Otto, the eight-month-old Siamese cat, lived to eat. He voraciously sought after everyone’s food, both human and feline, even engaging in pica—the abnormal urge to eat non-food items.  He was one obsessed kitty, hissing and growling and purposefully jumping up on the dining room table.  His abnormal responses to food occurred in every situation: during food preparation, throughout mealtime, and immediately after meals, when he desperately scavenged. Otto was out of control.

Otto, the Cat With An Eating Disorder

So what do you do with a ravenous, insatiable cat?

Otto’s family brought him to the veterinarian for lab work. Those test results were basically normal and next, his behavior was evaluated by a team of researchers at the Università degli Studi di Padova in Italy. The team, comprised of eight veterinarians, came to an untraditional conclusion: Otto’s disorder was psychogenic; it was psychological, not physical. Otto is the first cat ever diagnosed with an eating disorder.

The team focused on a treatment plan. They limited Otto’s exposure to stress while attempting to modify his responses to food. They:

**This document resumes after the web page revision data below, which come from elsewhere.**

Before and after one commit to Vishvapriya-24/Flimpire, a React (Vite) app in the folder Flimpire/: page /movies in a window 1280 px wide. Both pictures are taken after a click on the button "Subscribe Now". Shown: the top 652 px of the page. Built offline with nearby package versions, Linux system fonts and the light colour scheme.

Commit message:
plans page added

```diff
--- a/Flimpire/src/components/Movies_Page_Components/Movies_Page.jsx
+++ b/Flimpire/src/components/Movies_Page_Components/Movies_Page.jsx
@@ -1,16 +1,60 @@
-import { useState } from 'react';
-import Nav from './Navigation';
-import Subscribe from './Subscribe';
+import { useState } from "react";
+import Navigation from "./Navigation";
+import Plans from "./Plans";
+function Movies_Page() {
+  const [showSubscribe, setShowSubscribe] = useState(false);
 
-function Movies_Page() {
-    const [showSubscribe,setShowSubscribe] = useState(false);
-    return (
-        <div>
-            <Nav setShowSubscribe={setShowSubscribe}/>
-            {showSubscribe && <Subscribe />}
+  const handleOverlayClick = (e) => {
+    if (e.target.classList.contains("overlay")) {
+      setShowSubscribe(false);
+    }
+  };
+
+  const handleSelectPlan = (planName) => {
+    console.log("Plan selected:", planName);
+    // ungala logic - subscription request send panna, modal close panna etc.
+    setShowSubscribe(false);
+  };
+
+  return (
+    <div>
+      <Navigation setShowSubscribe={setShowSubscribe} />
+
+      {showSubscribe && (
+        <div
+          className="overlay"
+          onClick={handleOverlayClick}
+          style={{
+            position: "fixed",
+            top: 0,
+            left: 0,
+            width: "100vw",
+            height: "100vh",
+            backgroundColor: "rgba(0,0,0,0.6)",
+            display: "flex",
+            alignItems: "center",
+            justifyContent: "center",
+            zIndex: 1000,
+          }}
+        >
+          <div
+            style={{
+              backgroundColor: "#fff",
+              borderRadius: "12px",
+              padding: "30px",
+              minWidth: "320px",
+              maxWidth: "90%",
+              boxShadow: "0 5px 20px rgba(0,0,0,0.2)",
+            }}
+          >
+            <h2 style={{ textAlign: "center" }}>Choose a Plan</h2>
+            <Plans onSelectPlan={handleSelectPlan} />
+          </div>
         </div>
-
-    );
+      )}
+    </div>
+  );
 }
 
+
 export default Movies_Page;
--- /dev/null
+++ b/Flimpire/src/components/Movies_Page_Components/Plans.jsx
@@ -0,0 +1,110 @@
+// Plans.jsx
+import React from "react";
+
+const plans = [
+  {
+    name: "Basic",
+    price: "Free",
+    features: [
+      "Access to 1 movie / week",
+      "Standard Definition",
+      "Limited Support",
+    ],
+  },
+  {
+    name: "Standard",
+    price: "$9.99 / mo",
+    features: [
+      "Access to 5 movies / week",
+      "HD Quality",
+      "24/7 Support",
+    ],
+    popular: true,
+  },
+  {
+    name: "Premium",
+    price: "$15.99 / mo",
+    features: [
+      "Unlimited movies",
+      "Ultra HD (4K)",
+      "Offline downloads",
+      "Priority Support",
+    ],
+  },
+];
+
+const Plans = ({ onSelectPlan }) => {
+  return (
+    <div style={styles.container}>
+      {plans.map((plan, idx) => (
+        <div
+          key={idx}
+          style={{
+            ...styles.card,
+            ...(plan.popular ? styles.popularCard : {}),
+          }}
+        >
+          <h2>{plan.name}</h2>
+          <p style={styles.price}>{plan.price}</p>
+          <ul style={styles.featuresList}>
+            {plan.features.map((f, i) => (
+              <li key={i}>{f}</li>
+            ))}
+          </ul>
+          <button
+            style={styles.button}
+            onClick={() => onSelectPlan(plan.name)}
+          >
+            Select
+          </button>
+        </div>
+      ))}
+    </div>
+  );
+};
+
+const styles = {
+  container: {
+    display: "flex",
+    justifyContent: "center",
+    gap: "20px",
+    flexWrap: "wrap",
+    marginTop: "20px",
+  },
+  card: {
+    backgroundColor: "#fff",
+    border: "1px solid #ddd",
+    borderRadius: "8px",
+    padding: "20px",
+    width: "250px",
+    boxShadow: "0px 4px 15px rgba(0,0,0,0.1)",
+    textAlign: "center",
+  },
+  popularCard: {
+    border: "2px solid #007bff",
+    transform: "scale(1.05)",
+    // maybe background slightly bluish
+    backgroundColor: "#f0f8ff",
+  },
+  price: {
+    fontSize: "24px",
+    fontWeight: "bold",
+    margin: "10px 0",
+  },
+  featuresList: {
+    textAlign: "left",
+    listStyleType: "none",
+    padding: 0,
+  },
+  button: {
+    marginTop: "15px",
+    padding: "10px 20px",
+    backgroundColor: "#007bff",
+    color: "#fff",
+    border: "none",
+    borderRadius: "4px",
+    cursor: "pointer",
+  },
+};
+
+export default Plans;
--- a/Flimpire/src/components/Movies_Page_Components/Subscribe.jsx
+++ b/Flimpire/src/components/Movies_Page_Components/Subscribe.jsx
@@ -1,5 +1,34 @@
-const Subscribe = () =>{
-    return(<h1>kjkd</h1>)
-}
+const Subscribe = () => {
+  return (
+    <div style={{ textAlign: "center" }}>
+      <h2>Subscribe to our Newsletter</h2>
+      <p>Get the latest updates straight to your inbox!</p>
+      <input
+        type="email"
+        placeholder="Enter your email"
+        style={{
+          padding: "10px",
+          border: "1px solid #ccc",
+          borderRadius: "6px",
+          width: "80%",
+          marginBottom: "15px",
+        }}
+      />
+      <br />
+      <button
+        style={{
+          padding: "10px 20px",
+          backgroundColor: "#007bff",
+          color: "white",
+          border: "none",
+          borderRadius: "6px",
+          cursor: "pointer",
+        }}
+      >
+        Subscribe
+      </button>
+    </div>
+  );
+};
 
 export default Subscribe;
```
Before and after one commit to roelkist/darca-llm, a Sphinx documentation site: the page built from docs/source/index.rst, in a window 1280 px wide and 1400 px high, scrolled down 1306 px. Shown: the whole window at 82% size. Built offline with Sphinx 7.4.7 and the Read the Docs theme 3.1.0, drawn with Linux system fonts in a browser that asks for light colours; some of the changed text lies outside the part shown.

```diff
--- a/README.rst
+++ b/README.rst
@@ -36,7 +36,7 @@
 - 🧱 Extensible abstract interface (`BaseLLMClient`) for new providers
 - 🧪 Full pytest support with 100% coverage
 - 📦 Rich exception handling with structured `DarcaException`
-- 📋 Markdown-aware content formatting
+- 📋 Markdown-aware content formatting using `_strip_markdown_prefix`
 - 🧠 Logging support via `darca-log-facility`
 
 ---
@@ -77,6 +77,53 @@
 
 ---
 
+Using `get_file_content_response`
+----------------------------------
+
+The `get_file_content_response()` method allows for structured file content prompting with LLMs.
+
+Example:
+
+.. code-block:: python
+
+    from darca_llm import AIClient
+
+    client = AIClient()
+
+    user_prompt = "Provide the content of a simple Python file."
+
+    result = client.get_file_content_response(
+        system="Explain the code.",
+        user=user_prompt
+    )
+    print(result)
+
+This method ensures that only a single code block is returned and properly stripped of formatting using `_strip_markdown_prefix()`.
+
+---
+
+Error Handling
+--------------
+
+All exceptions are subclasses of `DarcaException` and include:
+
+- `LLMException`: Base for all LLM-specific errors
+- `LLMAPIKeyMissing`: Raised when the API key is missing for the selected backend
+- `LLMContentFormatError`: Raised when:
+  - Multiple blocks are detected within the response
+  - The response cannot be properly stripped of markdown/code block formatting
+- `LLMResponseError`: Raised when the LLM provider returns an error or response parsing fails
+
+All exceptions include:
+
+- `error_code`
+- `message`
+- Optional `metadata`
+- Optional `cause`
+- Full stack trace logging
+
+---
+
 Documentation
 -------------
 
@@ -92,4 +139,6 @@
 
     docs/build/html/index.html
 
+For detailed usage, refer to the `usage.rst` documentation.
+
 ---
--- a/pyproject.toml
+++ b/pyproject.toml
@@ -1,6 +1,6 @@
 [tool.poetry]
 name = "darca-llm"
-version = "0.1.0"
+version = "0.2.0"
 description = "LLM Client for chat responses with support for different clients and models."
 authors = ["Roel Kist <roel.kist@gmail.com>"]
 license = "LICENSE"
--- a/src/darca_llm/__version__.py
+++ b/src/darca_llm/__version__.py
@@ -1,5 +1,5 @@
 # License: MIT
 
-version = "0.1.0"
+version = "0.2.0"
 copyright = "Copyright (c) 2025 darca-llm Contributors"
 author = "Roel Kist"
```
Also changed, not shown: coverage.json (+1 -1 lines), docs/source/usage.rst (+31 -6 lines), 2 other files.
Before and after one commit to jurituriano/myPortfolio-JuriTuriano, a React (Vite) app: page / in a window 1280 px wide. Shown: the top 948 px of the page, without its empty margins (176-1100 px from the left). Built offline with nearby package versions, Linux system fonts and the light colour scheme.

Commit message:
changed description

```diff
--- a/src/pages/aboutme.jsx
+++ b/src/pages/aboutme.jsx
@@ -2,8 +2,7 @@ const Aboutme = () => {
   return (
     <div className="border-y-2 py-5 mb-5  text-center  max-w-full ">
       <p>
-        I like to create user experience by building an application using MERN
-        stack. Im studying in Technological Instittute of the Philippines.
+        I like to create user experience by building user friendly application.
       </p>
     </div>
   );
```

  • Provided environmental enrichment
  • Increased playtime and interaction
  • Rewarded positive behavior
  • Ignored negative behavior
  • Allowed Otto to see food only at mealtime (no one could eat in front of him)
  • Changed his basic food


After lots of TLC and consistency, Otto’s behavior improved to the point where his owners could actually eat his favorite foods right in front of him. Otto didn’t even care.

If your cat demonstrates unusual or disruptive eating patterns, consult your veterinarian. He may lack necessary nutrients or have a more complex medical problem. Or he just might have an eating disorder that requires a therapist and a behavioral modification program.